Abstract: The ability for muscle to repeatedly generate force is limited by fatigue. The cellular mechanisms behind muscle fatigue are complex and potentially include breakdown at many points along the excitation–contraction pathway. In this paper we construct a mathematical model of the skeletal muscle excitation–contraction pathway based on the cellular biochemical events that link excitation to contraction. The model includes descriptions of membrane voltage, calcium cycling and crossbridge dynamics and was parameterised and validated using the response characteristics of mouse skeletal muscle to a range of electrical stimuli. This model was used to uncover the complexities of skeletal muscle fatigue. We also parameterised our model to describe force kinetics in fast and slow twitch fibre types, which have a number of biochemical and biophysical differences. How these differences interact to generate different force/fatigue responses in fast- and slow- twitch fibres is not well understood and we used our modelling approach to bring new insights to this relationship.

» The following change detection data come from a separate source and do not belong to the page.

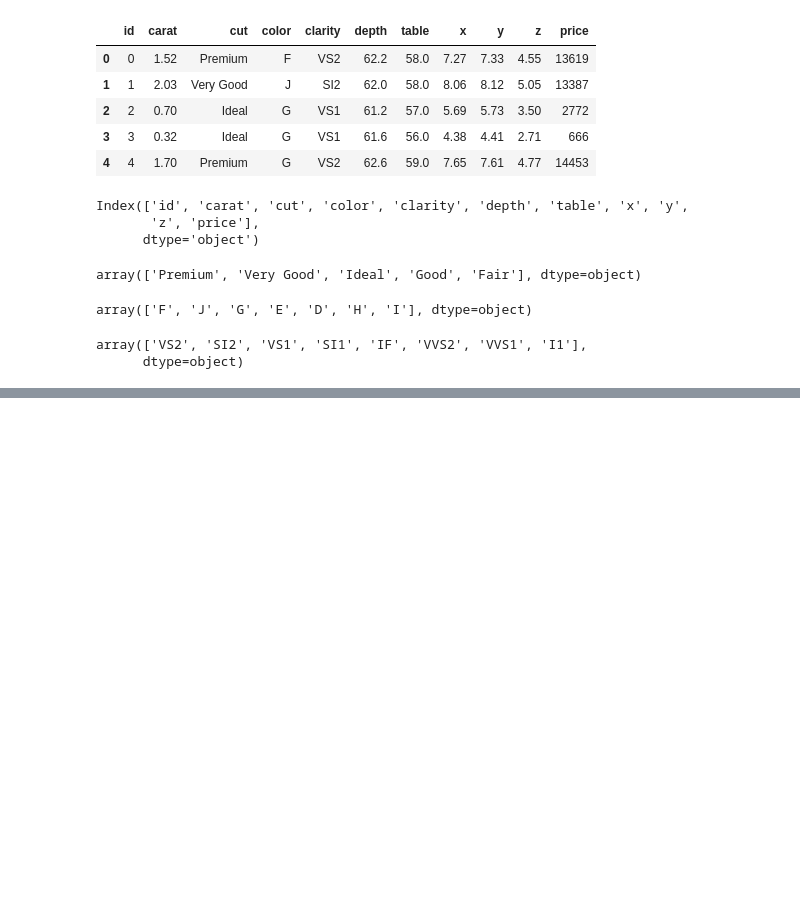
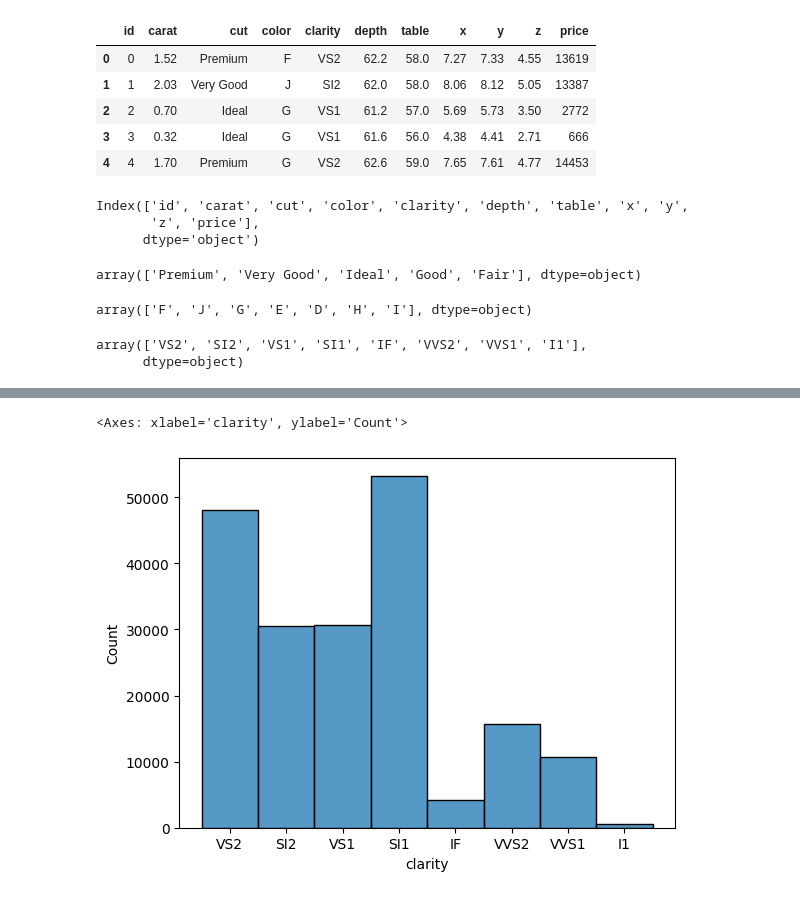
Before and after one commit to abhinaikds/DPP2, a Jupyter notebook: notebooks/research.ipynb, the cells around one changed output, grey strips where cells are left out. Saved outputs shown, nothing was run; the diff lists cells and outputs as text; code cells hidden in the pictures; blank space fills up the shorter version.

```diff
--- a/notebooks/research.ipynb
+++ b/notebooks/research.ipynb
@@ -78,0 +106,5 @@ array(['VS2', 'SI2', 'VS1', 'SI1', 'IF', 'VVS2', 'VVS1', 'I1'],
+# %%
+sns.histplot(df["clarity"])
+# %% [output]
+<Axes: xlabel='clarity', ylabel='Count'>
+[figure, added]
```
Also changed, not shown: parts of 36 cells of this notebook, 1 other file.
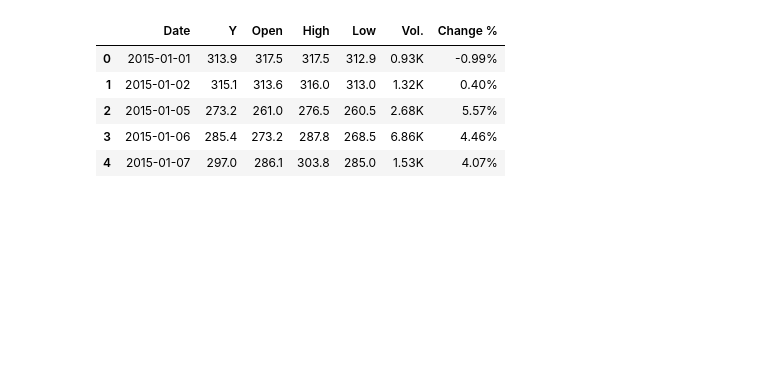
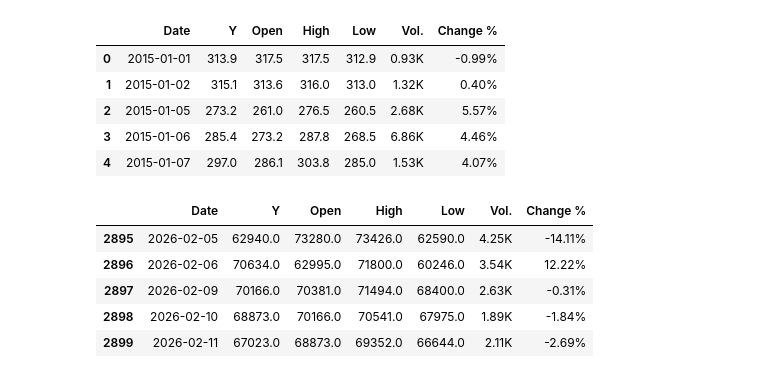
Before and after one commit to steve1-1269/bitcoin-prediction, a Jupyter notebook: future_prediction.ipynb, the cells around one changed output. Saved outputs shown, nothing was run; the diff lists cells and outputs as text; code cells hidden in the pictures; blank space fills up the shorter version.

```diff
--- a/future_prediction.ipynb
+++ b/future_prediction.ipynb
@@ -15,6 +15,15 @@ df.head()
 | 2 | 2015-01-05 | 273.2 | 261.0 | 276.5 | 260.5 | 2.68K | 5.57% |
 | 3 | 2015-01-06 | 285.4 | 273.2 | 287.8 | 268.5 | 6.86K | 4.46% |
 | 4 | 2015-01-07 | 297.0 | 286.1 | 303.8 | 285.0 | 1.53K | 4.07% |
+# %%
+df.tail()
+# %% [output]
+|  | Date | Y | Open | High | Low | Vol. | Change % |
+| 2895 | 2026-02-05 | 62940.0 | 73280.0 | 73426.0 | 62590.0 | 4.25K | -14.11% |
+| 2896 | 2026-02-06 | 70634.0 | 62995.0 | 71800.0 | 60246.0 | 3.54K | 12.22% |
+| 2897 | 2026-02-09 | 70166.0 | 70381.0 | 71494.0 | 68400.0 | 2.63K | -0.31% |
+| 2898 | 2026-02-10 | 68873.0 | 70166.0 | 70541.0 | 67975.0 | 1.89K | -1.84% |
+| 2899 | 2026-02-11 | 67023.0 | 68873.0 | 69352.0 | 66644.0 | 2.11K | -2.69% |
 # %%
 df.set_index('Date', inplace=True)
 # %%
```
Also changed, not shown: parts of 6 cells of this notebook, 3 other files.
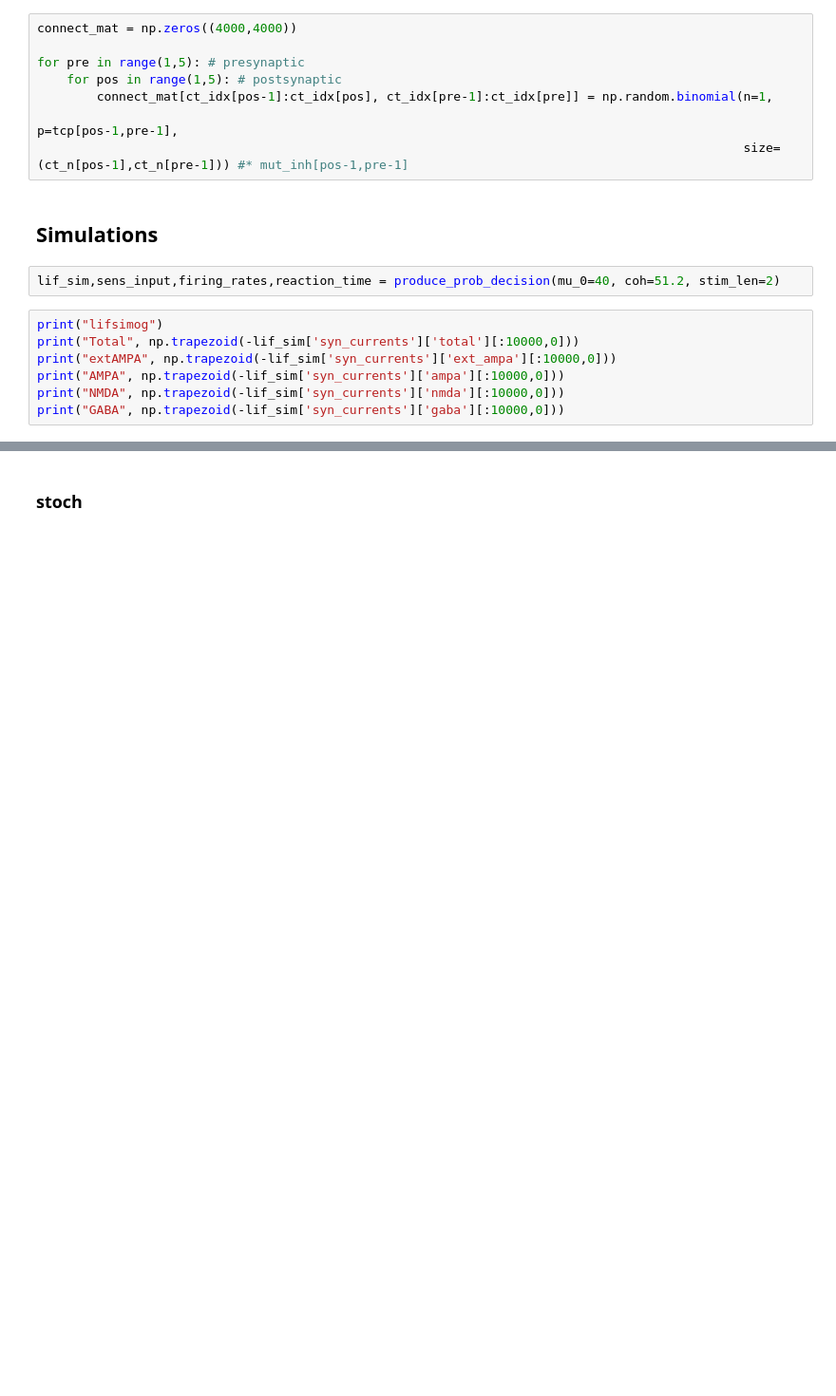
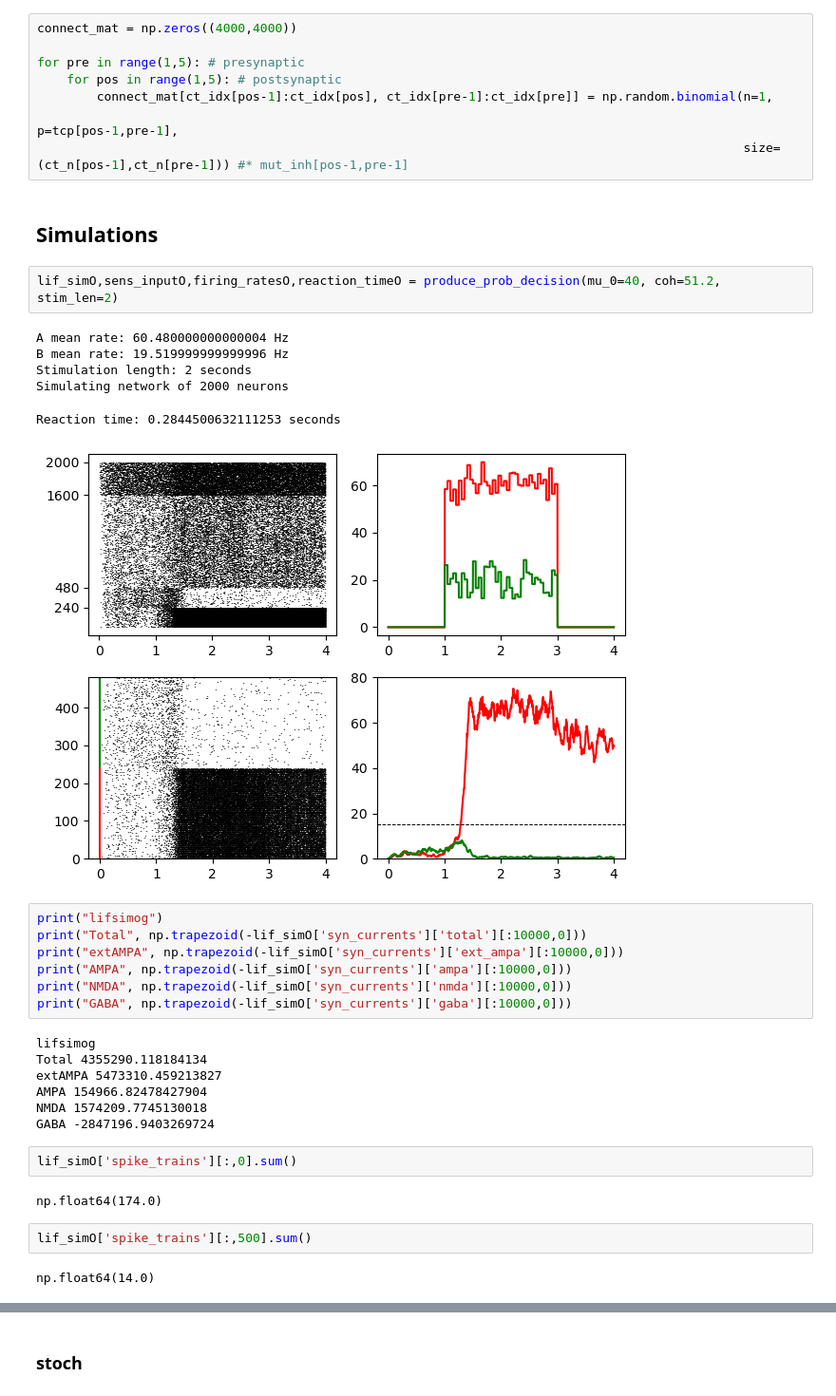
Before and after one commit to mateouma/lif_stochastic_decision, a Jupyter notebook: dec_plots.ipynb, the cells around one changed output, grey strips where cells are left out. Shown at 95% size. Cells and saved outputs as stored; diff of their text form; blank space fills up the shorter version.

Commit message:
got stochastic LIF network to make decisions

```diff
--- a/dec_plots.ipynb
+++ b/dec_plots.ipynb
@@ -91,11 +91,33 @@ for pre in range(1,5): # presynaptic
 # %% [markdown]
 ## Simulations
 # %%
-lif_sim,sens_input,firing_rates,reaction_time = produce_prob_decision(mu_0=40, coh=51.2, stim_len=2)
+lif_simO,sens_inputO,firing_ratesO,reaction_timeO = produce_prob_decision(mu_0=40, coh=51.2, stim_len=2)
+# %% [output]
+A mean rate: 60.480000000000004 Hz
+B mean rate: 19.519999999999996 Hz
+Stimulation length: 2 seconds
+Simulating network of 2000 neurons
+Reaction time: 0.2844500632111253 seconds
+[figure, added]
 # %%
 print("lifsimog")
-print("Total", np.trapezoid(-lif_sim['syn_currents']['total'][:10000,0]))
-print("extAMPA", np.trapezoid(-lif_sim['syn_currents']['ext_ampa'][:10000,0]))
-print("AMPA", np.trapezoid(-lif_sim['syn_currents']['ampa'][:10000,0]))
-print("NMDA", np.trapezoid(-lif_sim['syn_currents']['nmda'][:10000,0]))
-print("GABA", np.trapezoid(-lif_sim['syn_currents']['gaba'][:10000,0]))
+print("Total", np.trapezoid(-lif_simO['syn_currents']['total'][:10000,0]))
+print("extAMPA", np.trapezoid(-lif_simO['syn_currents']['ext_ampa'][:10000,0]))
+print("AMPA", np.trapezoid(-lif_simO['syn_currents']['ampa'][:10000,0]))
+print("NMDA", np.trapezoid(-lif_simO['syn_currents']['nmda'][:10000,0]))
+print("GABA", np.trapezoid(-lif_simO['syn_currents']['gaba'][:10000,0]))
+# %% [output]
+lifsimog
+Total 4355290.118184134
+extAMPA 5473310.459213827
+AMPA 154966.82478427904
+NMDA 1574209.7745130018
+GABA -2847196.9403269724
+# %%
+lif_simO['spike_trains'][:,0].sum()
+# %% [output]
+np.float64(174.0)
+# %%
+lif_simO['spike_trains'][:,500].sum()
+# %% [output]
+np.float64(14.0)
```
Also changed, not shown: parts of 8 cells of this notebook, 2 other files.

Schematic diagram of the muscle membrane electrophysiological model. There are descriptions of K+, Cl- and Na+ transport in the sarcolemma and t-tubules membranes. The model includes descriptions of an inward rectifier K+ current (IIR), a delayed rectifier K+ current (IDR), a Na+ current (INa), a Na+/K+ pump (INaK) and a Cl- current (ICl). Currents in the t-tubules are denoted by a subscript t.
Schematic diagram of the Ca2+ dynamics model. Ca2+ binds to parvalbumin and ATP myoplasmic buffers, is transported and buffered to calsequestrin in the SR and bind to tropinin to generate force.
Schematic diagram of the crossbridge dynamics model. Two Ca2+ ions must bind to the troponin-tropomyosin regulatory unit (RU) to permit crossbridge cycling (XB) kinetics. Open circles denote Ca2+ binding sites, the black circles represent the number of Ca2+ ions bound to troponin and the black bar represents the tropomyosin block.
Schematic diagram of the phosphate dynamics model. Phosphate is generated during crossbridge cycling and SR Ca2+ pumping, feeds back to slow crossbridge cycling and is transported into the SR to precipitate with Ca2+ and reduce Ca2+ release from the SR.

The complete original paper reference is cited below:

A mathematical model of fatigue in skeletal muscle force contraction, Paul R. Shorten, Paul O’Callaghan, John B. Davidson and Tanya K. Soboleva, 2007, Journal of Muscle Research and Cell Motility, 28, 293-313. PubMed ID: 18080210